## Exercise
Look for "width" in each line of the entries, and return the matching lines.

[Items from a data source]
* * * * *

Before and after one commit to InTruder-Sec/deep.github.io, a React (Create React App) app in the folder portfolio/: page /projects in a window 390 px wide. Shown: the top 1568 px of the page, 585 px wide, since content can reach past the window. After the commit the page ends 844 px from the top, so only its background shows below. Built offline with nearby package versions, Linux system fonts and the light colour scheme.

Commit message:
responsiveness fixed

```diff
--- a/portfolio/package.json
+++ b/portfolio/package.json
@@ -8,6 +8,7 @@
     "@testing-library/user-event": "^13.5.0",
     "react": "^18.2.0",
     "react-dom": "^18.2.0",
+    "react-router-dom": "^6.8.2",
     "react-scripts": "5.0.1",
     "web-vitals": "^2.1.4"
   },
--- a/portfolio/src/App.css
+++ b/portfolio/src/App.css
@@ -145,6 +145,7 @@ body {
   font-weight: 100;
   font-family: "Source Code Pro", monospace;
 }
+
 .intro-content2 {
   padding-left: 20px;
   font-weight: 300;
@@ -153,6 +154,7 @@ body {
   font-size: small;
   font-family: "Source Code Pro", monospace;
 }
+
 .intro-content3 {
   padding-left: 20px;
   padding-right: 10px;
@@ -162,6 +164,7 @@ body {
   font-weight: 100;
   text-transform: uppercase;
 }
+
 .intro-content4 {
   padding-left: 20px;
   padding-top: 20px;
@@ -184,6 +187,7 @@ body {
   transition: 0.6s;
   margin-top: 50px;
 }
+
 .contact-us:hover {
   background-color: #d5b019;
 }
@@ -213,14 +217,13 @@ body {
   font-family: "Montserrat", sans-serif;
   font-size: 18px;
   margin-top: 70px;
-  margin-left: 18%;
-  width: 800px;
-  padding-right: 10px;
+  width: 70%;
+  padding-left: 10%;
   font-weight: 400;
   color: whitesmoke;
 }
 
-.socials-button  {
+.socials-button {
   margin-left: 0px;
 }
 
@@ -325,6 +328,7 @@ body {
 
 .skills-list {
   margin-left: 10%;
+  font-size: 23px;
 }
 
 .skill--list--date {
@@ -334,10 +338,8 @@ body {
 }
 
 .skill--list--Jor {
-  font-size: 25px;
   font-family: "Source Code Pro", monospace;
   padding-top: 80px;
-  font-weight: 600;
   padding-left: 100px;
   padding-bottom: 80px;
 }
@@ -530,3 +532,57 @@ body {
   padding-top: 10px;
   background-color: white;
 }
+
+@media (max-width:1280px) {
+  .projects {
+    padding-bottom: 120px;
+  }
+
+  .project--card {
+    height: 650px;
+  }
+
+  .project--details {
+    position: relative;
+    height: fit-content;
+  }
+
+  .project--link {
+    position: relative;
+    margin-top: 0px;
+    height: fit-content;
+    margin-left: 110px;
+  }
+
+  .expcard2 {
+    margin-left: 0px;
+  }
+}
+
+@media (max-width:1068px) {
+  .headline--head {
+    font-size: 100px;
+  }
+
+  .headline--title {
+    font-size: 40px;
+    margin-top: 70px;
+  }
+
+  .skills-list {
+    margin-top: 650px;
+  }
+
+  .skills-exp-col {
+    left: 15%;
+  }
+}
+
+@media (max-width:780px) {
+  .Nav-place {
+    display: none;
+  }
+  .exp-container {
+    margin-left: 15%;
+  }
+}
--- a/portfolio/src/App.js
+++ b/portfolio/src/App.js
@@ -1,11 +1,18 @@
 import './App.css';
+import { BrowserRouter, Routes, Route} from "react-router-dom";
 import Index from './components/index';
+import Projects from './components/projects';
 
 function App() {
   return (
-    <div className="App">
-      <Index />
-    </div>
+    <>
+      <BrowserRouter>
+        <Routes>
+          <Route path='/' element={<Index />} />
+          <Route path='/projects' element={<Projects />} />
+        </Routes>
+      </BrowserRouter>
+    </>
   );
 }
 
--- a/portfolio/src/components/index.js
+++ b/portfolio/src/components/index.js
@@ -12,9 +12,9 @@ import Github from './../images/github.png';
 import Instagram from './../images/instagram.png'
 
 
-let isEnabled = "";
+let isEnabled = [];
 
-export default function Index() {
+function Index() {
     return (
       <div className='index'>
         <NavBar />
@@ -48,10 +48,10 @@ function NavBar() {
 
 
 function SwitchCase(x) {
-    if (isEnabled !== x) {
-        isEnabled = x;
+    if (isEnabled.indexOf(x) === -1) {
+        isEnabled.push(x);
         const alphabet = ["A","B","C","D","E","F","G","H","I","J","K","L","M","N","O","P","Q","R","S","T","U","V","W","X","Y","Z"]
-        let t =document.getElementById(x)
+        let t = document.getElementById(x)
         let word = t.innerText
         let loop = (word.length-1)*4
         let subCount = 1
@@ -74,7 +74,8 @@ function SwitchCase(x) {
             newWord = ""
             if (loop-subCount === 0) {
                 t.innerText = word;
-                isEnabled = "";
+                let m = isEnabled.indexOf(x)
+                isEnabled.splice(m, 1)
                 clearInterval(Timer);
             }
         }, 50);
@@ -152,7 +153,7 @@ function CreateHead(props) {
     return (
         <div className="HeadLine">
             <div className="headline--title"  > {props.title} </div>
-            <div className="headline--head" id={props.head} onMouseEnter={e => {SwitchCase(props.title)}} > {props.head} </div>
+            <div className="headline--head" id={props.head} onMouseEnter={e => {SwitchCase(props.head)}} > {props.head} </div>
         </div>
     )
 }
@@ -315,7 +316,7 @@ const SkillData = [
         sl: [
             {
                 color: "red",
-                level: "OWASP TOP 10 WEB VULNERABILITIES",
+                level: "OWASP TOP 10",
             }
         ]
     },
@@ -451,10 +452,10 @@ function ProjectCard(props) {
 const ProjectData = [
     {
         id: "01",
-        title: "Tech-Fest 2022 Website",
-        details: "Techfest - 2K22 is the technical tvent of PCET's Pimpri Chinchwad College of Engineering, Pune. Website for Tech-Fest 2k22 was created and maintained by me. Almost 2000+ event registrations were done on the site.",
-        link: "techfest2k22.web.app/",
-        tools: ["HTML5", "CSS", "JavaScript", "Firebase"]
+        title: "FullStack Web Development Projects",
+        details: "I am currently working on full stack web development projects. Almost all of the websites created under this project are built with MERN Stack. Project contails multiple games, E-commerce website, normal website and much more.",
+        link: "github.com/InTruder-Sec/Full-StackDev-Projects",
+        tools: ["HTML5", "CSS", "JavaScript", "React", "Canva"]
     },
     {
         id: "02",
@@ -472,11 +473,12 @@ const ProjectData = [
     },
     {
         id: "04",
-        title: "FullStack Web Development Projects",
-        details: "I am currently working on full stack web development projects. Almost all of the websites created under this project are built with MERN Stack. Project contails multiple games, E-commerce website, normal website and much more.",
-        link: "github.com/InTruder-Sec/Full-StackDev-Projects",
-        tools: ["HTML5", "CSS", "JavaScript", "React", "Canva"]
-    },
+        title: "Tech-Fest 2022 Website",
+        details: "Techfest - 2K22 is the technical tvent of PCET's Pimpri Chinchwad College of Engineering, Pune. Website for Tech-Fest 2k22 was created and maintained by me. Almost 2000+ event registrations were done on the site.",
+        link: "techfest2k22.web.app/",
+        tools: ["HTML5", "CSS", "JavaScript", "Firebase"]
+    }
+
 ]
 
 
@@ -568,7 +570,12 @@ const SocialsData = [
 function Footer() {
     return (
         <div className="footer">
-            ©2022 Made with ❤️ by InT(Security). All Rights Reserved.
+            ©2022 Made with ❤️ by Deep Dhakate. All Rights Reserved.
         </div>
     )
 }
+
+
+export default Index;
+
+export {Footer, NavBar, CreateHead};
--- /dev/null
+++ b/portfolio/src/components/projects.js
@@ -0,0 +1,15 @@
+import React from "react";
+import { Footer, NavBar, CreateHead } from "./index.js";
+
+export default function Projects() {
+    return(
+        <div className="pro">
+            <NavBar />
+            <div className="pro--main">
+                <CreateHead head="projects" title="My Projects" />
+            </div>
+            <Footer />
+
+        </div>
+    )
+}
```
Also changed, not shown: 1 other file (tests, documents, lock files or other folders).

* * * * *

## Result of the task
-  width: 800px;
+  width: 70%;
+@media (max-width:1280px) {
+@media (max-width:1068px) {
+@media (max-width:780px) {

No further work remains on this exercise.